Death in a Ditch by Graham R Wood
Published in 2002 as two novels in one book, Death in a Ditch is the first mystery by British author Graham R Wood. Set in France in the 1960s, Detective Lauriant investigates the murder of a French-speaking German with an Argentine passport in a small town. The victim leaves behind an antique shop that has its own set of mysteries. This novel is part of the Detective Lauriant series and it is a historical cozy mystery where the people in the small town and the lifestyle is just as important as the murder plot and the insight into a historical era.
Hell is Empty and Death Without Company, both by Craig Johnson
These are two books from Craig Johnson's Walt Longmire series.

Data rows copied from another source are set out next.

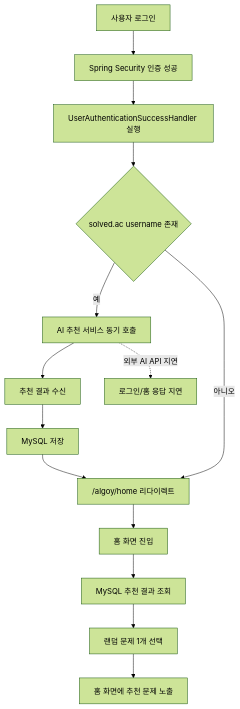
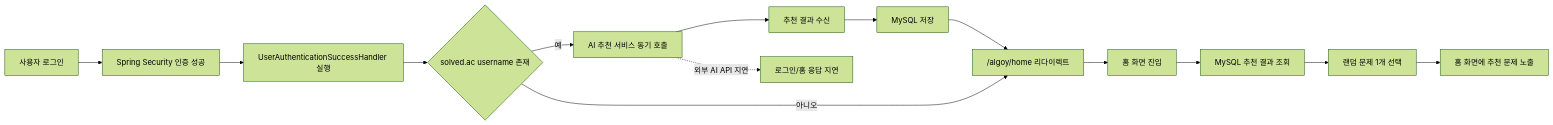
The first of 2 diagrams in README.md (high-five-algoy/Algoy-Web), drawn with Mermaid (forest theme) before and after one commit. The commit also changed other lines of this file and 1 other file, not shown here.

````diff
--- a/README.md
+++ b/README.md
@@ -37,16 +37,16 @@
 ```mermaid
-flowchart TD
+flowchart LR
     A["사용자 로그인"] --> B["Spring Security 인증 성공"]
     B --> C["UserAuthenticationSuccessHandler 실행"]
     C --> D{"solved.ac username 존재"}
     D -- "예" --> E["AI 추천 서비스 동기 호출"]
     E --> F["추천 결과 수신"]
     F --> G["MySQL 저장"]
     G --> H["/algoy/home 리다이렉트"]
     D -- "아니오" --> H
     H --> I["홈 화면 진입"]
     I --> J["MySQL 추천 결과 조회"]
     J --> K["랜덤 문제 1개 선택"]
     K --> L["홈 화면에 추천 문제 노출"]
     E -. "외부 AI API 지연" .-> M["로그인/홈 응답 지연"]
 ```
````
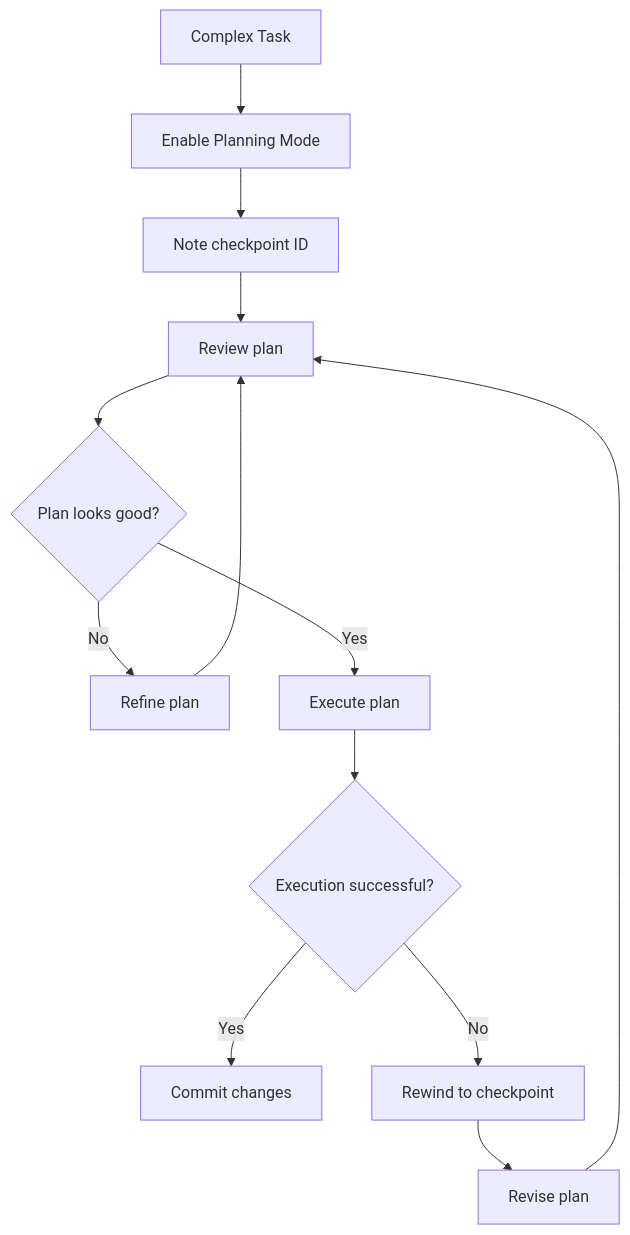
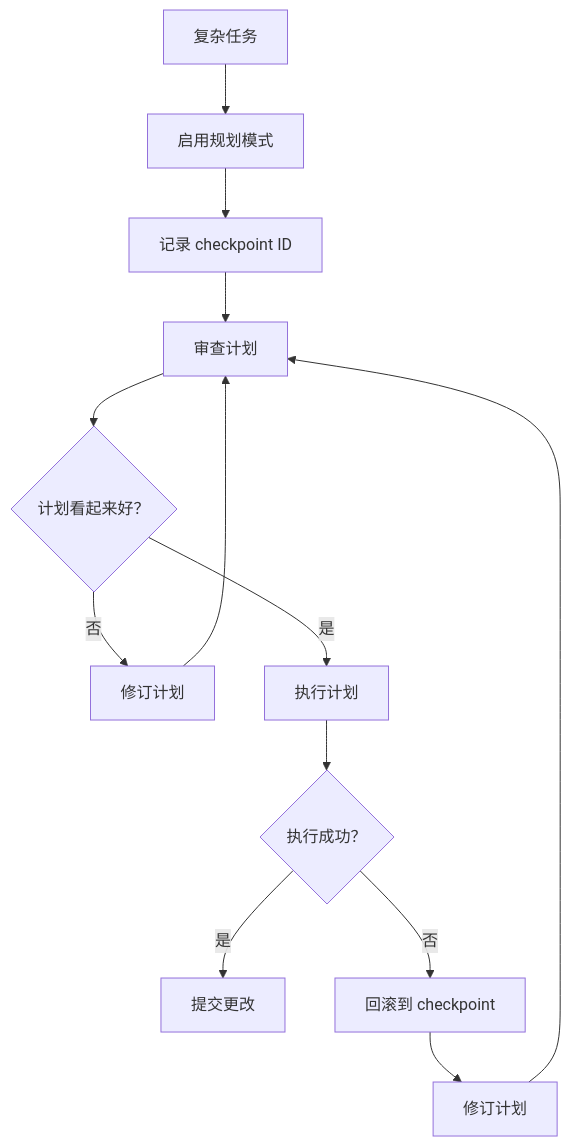
One commit to hellojoju/claude-code-lesson changed the fifth of 7 diagrams in 08-checkpoints/README.md. Above: the diagram before and after it, drawn with Mermaid. The commit also changed other lines of this file and 9 other files, not shown here.

````diff
--- a/08-checkpoints/README.md
+++ b/08-checkpoints/README.md
@@ -447,18 +447,18 @@
 ```mermaid
 flowchart TD
-    A[Complex Task] --> B[Enable Planning Mode]
-    B --> C[Note checkpoint ID]
-    C --> D[Review plan]
+    A[复杂任务] --> B[启用规划模式]
+    B --> C[记录 checkpoint ID]
+    C --> D[审查计划]
     
-    D --> E{Plan looks good?}
-    E -->|No| F[Refine plan]
+    D --> E{计划看起来好？}
+    E -->|否| F[修订计划]
     F --> D
     
-    E -->|Yes| G[Execute plan]
-    G --> H{Execution successful?}
+    E -->|是| G[执行计划]
+    G --> H{执行成功？}
     
-    H -->|Yes| I[Commit changes]
-    H -->|No| J[Rewind to checkpoint]
-    J --> K[Revise plan]
+    H -->|是| I[提交更改]
+    H -->|否| J[回滚到 checkpoint]
+    J --> K[修订计划]
     K --> D
 ```
````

Death Without Company is the second Longmire mystery and takes the reader to Absaroka County, Wyoming, where Mari Baroja is found poisoned at the Durant Home for Assisted Living. Sheriff Longmire investigates the death with the help of his friend Henry Standing Bear, his Deputy, Victoria Moretti and newcomer Santiago Saizarbitoria. According to Johnson's website Baroja has a connection to the local "Basque community, the lucrative coal-bed methane industry, and the personal life of the previous sheriff, Lucian Connally, lead to a complex web of half truths and assumed allegiances.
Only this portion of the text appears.